Increasing CRC Screening in Health Plan Members
Colorectal cancer is the second most common cause of cancer death in the United States.
Early detection and intervention can significantly reduce morbidity and mortality from
colorectal cancer (CRC), and current guidelines recommend that asymptomatic adults over age
50 periodically obtain screening by one of several modalities (FOBT, sigmoidoscopy,
colonoscopy, or double contrast barium enema). However, CRC screening remains substantially
underutilized in the U.S., and more than half of all adults do not adhere to these
recommendations. This study was designed to increase CRC screening among health plan
members, and involves the collaboration of a major health insurer.
We are conducting a cluster-randomized trial in health practices in Georgia and Florida, to
test the effectiveness of a decision aid (video + brochures) for increasing adherence to CRC
screening guidelines. Thirty-two large group practices were recruited and randomized to
receive usual care (routine reminders) or an evidence-based decision aid intervention. In
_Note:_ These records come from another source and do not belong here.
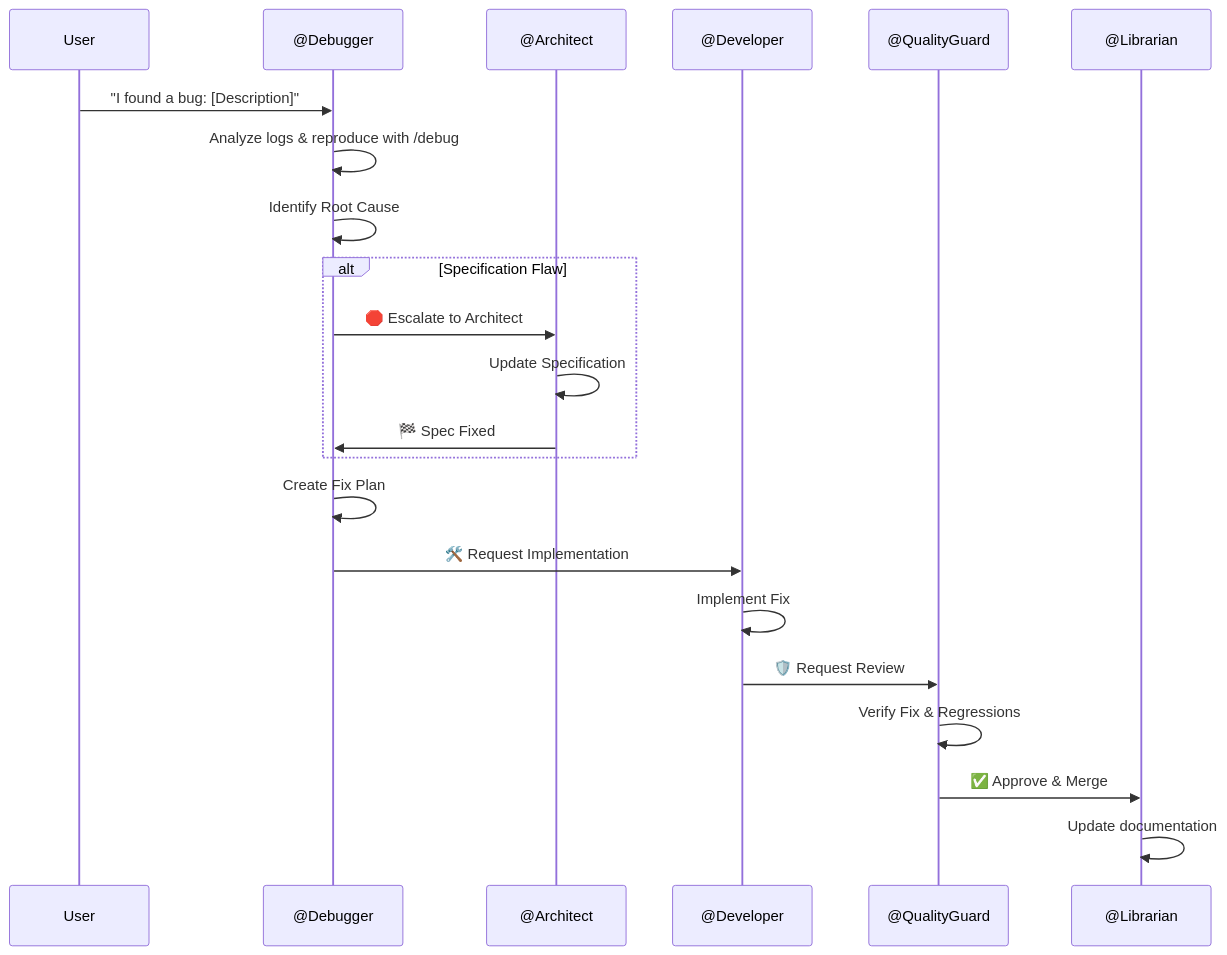
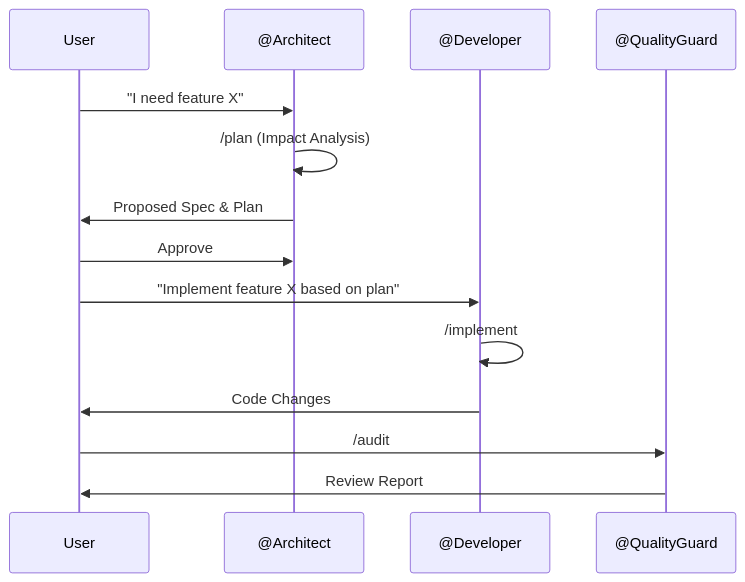
One commit to LongbowXXX/terraformer changed the second of 2 diagrams in agents-docs/key-flows.md. Above: the diagram before and after it, drawn with Mermaid. The commit also changed other lines of this file and 6 other files, not shown here.

Commit message:
docs: Add comprehensive documentation for the Terraformer agents system, covering architecture, conventions, and key flows.

````diff
--- a/agents-docs/key-flows.md
+++ b/agents-docs/key-flows.md
@@ -287,27 +52,17 @@
 ```mermaid
 sequenceDiagram
-    participant U as User
-    participant DB as @Debugger
-    participant AR as @Architect
-    participant DV as @Developer
+    participant User
+    participant Arch as @Architect
+    participant Dev as @Developer
     participant QG as @QualityGuard
-    participant LB as @Librarian
 
-    U->>DB: "I found a bug: [Description]"
-    DB->>DB: Analyze logs & reproduce with /debug
-    DB->>DB: Identify Root Cause
-
-    alt Specification Flaw
-        DB->>AR: 🛑 Escalate to Architect
-        AR->>AR: Update Specification
-        AR->>DB: 🏁 Spec Fixed
-    end
-
-    DB->>DB: Create Fix Plan
-    DB->>DV: 🛠️ Request Implementation
-    DV->>DV: Implement Fix
-    DV->>QG: 🛡️ Request Review
-    QG->>QG: Verify Fix & Regressions
-    QG->>LB: ✅ Approve & Merge
-    LB->>LB: Update documentation
+    User->>Arch: "I need feature X"
+    Arch->>Arch: /plan (Impact Analysis)
+    Arch->>User: Proposed Spec & Plan
+    User->>Arch: Approve
+    User->>Dev: "Implement feature X based on plan"
+    Dev->>Dev: /implement
+    Dev->>User: Code Changes
+    User->>QG: /audit
+    QG->>User: Review Report
 ```
````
each practice, patients between the ages of 52 and 75, without current CRC screening
history, were enrolled into the study.
In early 2007, we received a full HIPAA waiver that permitted us to send the decision aid
intervention to long-term non-responders in the intervention group, and to access claims
data for this group and the long-term non-responders in the usual care group. This
procedure will make it possible for us to learn more about the real-world impact of the
The intervention will continue for up to 2 years for still-unscreened participants. The main
outcome is receipt of an evidence-based modality of CRC screening according to the US
Preventive Services Task Force Guidelines (FOBT, flexible sigmoidoscopy, colonoscopy, or
double contrast barium enema).
Unique features of the proposed study include its potential to establish systems to increase
screening uptake that will help fulfill HEDIS requirements; improving our understanding of
how screening promotion interventions work in both White and Black populations;
collaboration with a community partner of the Emory Prevention Research Center, and forging
collaborative relationships between public health and health care researchers, and the
affected communities of health plans and health care providers.
Allocation: Randomized, Endpoint Classification: Efficacy Study, Intervention Model: Factorial Assignment, Masking: Single Blind
Completion of colorectal cancer screening
Karen Glanz, PhD, MPH
United States: Federal Government
|Emory University Rollins School of Public Health||Atlanta, Georgia 30322|